Singer Spencer Day tells Greg In Hollywood why he’s publicly out: “I want to be part of building a bridge”
It’s wonderful when a successful singer like Adam Lambert, Clay Aiken or Lance Bass decides to come out publicly.
What they do after the initial reveal is also important. You can say, “I’m gay,” do an interview, then seem to never want to talk about it again publicly. Or you can integrate it into your public life and career and have something meaningful to say about being an openly gay artist at this time in history with LGBT equality so much on the front-burner.
Spencer Day, whose latest album Vagabond has just been released on the Concord Jazz label, is a young singer who I really admire because he is not only very talented, but is also able to articulate why he’s out and proud.

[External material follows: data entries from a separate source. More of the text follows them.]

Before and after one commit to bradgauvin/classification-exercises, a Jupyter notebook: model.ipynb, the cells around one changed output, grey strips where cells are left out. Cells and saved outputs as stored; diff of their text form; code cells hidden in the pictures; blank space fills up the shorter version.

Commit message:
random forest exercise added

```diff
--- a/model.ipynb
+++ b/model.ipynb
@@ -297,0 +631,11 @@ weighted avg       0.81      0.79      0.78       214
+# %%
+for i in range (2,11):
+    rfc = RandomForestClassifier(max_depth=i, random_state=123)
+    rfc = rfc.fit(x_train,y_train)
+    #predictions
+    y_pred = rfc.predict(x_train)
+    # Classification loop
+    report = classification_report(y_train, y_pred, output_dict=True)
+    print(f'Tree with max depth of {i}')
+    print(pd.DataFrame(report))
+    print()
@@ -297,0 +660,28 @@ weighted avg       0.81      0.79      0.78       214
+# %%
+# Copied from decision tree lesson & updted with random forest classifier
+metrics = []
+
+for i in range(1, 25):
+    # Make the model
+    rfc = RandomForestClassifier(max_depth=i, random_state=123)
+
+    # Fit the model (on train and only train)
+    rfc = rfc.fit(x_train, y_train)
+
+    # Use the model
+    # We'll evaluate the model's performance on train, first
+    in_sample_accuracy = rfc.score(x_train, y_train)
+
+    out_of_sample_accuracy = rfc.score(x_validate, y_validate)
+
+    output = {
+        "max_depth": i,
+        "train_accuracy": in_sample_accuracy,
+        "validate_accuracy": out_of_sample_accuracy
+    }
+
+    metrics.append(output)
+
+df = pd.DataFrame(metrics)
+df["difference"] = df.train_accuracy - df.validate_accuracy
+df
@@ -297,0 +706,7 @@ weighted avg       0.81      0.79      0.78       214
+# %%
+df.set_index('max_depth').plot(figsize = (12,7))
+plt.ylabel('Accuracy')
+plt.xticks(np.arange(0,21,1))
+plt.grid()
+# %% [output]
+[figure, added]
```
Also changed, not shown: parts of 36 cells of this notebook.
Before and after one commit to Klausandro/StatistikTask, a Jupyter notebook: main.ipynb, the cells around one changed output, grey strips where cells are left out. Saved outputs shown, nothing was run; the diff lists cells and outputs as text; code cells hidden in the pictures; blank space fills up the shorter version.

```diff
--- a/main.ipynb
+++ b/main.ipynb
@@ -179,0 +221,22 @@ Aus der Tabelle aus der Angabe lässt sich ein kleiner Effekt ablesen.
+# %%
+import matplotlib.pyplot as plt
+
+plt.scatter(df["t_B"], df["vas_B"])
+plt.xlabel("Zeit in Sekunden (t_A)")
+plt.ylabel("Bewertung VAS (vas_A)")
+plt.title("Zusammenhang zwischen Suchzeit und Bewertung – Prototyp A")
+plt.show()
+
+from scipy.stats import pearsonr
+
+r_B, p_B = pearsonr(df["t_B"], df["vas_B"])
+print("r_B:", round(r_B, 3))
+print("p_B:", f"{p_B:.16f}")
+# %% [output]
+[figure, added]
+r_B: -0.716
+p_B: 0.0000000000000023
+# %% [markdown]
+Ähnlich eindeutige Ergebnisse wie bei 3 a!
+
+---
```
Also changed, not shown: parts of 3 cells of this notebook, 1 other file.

“I wanted to stand and be counted,” Spencer told me in a recent interview. “I felt like in the music industry, despite what everyone says, I still feel like you’re strongly encouraged to kind of stick to the plan that they’ve been doing for as long as the music industry’s been around. Especially because of the Prop. 8 stuff, I really wanted to show my support for marriage equality. I was born in Utah and I grew up Mormon and I want to be part of building a bridge between the LGBT community and the Mormon community.”
I asked Spencer if he wrestled with coming out professionally versus staying private and doing whatever he had to do to enhance his chances of success.
“I think it’s a really fine line and everyone’s got to find a balance that works for them and that they are comfortable with,” he said. “I think at this point for me, my art is better the more I’m emotionally honest. I also wanted to get it out of the way and make it a non-issue because my hope is to be part of a younger generation that is really making it a non-issue. It’s really like mentioning my eyes are brown. It’s me but it doesn’t define me. It’s really more about the causes I’m behind and the things I want to support. That’s what I want to be remembered for.”